- [What to work on]:
Please write out all of the entries beneath this line exactly, skipping the pictures.

Extracted data entries

===

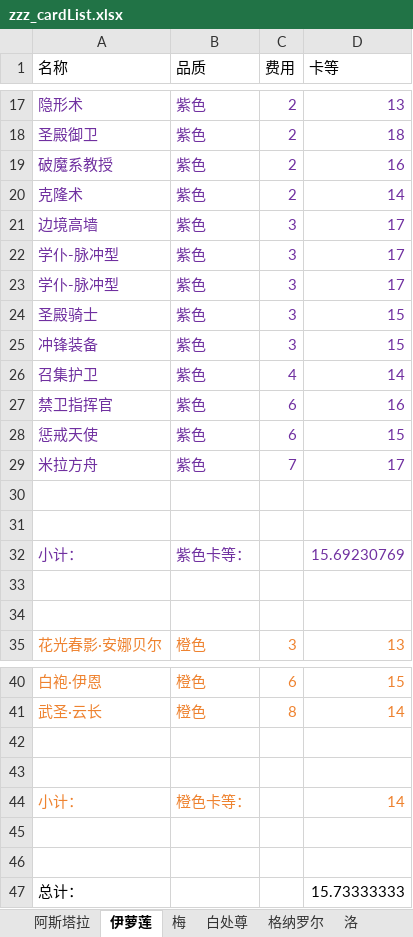
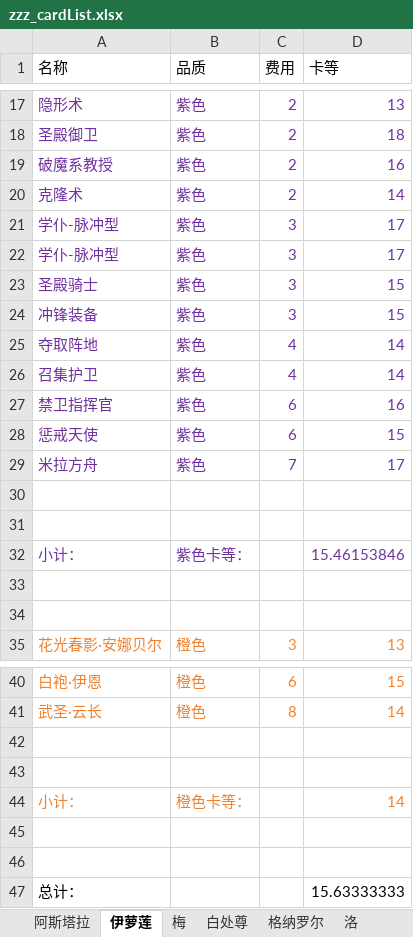
Before and after one commit to XTsuola/keyuanWeb, an Excel workbook: src/utils/sxsyzlzq/zzz_cardList.xlsx, sheet 伊萝莲, drawn as a sheet; only a part is shown, gaps mark what is left out; values as stored, in another font and other column widths than the file's, no borders; removed rows and columns are numbered as before the commit, all else as after; the diff names each change by its address in the sheet, - before the commit and + after, or states it on an @@ line.

```diff
--- a/src/utils/sxsyzlzq/zzz_cardList.xlsx (sheet 伊萝莲)
+++ b/src/utils/sxsyzlzq/zzz_cardList.xlsx (sheet 伊萝莲)
-row 21: 边境高墙 | 紫色 | 3 | 17
+row 25: 夺取阵地 | 紫色 | 4 | 14
-D32 (卡等): 15.69230769
+D32 (卡等): 15.46153846
-D47 (卡等): 15.73333333
+D47 (卡等): 15.63333333
```
Also changed, not shown: sheet 帝国, 9 other files.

===

- [Answer to this task]:
Before and after one commit to XTsuola/keyuanWeb, an Excel workbook: src/utils/sxsyzlzq/zzz_cardList.xlsx, sheet 伊萝莲, drawn as a sheet; only a part is shown, gaps mark what is left out; values as stored, in another font and other column widths than the file's, no borders; removed rows and columns are numbered as before the commit, all else as after; the diff names each change by its address in the sheet, - before the commit and + after, or states it on an @@ line.

```diff
--- a/src/utils/sxsyzlzq/zzz_cardList.xlsx (sheet 伊萝莲)
+++ b/src/utils/sxsyzlzq/zzz_cardList.xlsx (sheet 伊萝莲)
-row 21: 边境高墙 | 紫色 | 3 | 17
+row 25: 夺取阵地 | 紫色 | 4 | 14
-D32 (卡等): 15.69230769
+D32 (卡等): 15.46153846
-D47 (卡等): 15.73333333
+D47 (卡等): 15.63333333
```
Also changed, not shown: sheet 帝国, 9 other files.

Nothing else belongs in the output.